[What is expected]
Which lines of the records below contain the word "notebooks"? Report each of them in full.

[Extracted records]
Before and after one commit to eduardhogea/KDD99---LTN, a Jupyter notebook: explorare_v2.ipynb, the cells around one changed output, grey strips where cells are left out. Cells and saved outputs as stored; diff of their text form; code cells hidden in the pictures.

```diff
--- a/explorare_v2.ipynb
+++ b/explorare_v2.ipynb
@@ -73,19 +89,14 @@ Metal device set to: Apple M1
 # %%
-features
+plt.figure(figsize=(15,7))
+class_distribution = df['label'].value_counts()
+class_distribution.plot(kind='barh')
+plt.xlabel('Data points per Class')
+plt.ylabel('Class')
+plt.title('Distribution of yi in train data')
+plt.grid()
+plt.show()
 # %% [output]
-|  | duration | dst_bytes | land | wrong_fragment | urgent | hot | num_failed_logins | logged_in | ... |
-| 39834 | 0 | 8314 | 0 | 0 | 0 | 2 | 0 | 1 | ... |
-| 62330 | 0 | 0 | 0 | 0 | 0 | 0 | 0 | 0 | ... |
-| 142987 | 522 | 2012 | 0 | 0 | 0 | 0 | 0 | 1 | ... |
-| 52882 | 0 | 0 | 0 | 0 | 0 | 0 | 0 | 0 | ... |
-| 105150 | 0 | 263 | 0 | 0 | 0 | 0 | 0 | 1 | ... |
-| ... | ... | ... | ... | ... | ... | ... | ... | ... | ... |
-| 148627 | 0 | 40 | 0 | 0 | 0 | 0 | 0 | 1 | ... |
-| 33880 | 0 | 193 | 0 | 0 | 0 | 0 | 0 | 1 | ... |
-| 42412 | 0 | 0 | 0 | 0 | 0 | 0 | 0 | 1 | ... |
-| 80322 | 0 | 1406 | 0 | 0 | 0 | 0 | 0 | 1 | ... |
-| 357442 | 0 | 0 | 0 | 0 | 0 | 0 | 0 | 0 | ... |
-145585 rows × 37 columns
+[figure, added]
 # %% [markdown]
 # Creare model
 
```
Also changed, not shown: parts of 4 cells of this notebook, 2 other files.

---

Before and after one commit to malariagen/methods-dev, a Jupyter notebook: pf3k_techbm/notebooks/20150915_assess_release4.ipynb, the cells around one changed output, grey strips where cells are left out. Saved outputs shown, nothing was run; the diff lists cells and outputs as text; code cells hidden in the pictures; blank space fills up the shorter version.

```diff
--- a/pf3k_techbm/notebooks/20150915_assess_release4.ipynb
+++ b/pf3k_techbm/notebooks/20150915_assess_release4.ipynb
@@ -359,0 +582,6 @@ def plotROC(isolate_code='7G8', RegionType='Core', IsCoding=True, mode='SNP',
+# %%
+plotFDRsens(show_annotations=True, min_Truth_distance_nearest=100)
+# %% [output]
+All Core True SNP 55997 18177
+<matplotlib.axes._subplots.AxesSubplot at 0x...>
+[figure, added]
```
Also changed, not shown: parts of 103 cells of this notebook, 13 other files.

[Reply to the task]
Before and after one commit to malariagen/methods-dev, a Jupyter notebook: pf3k_techbm/notebooks/20150915_assess_release4.ipynb, the cells around one changed output, grey strips where cells are left out. Saved outputs shown, nothing was run; the diff lists cells and outputs as text; code cells hidden in the pictures; blank space fills up the shorter version.
--- a/pf3k_techbm/notebooks/20150915_assess_release4.ipynb
+++ b/pf3k_techbm/notebooks/20150915_assess_release4.ipynb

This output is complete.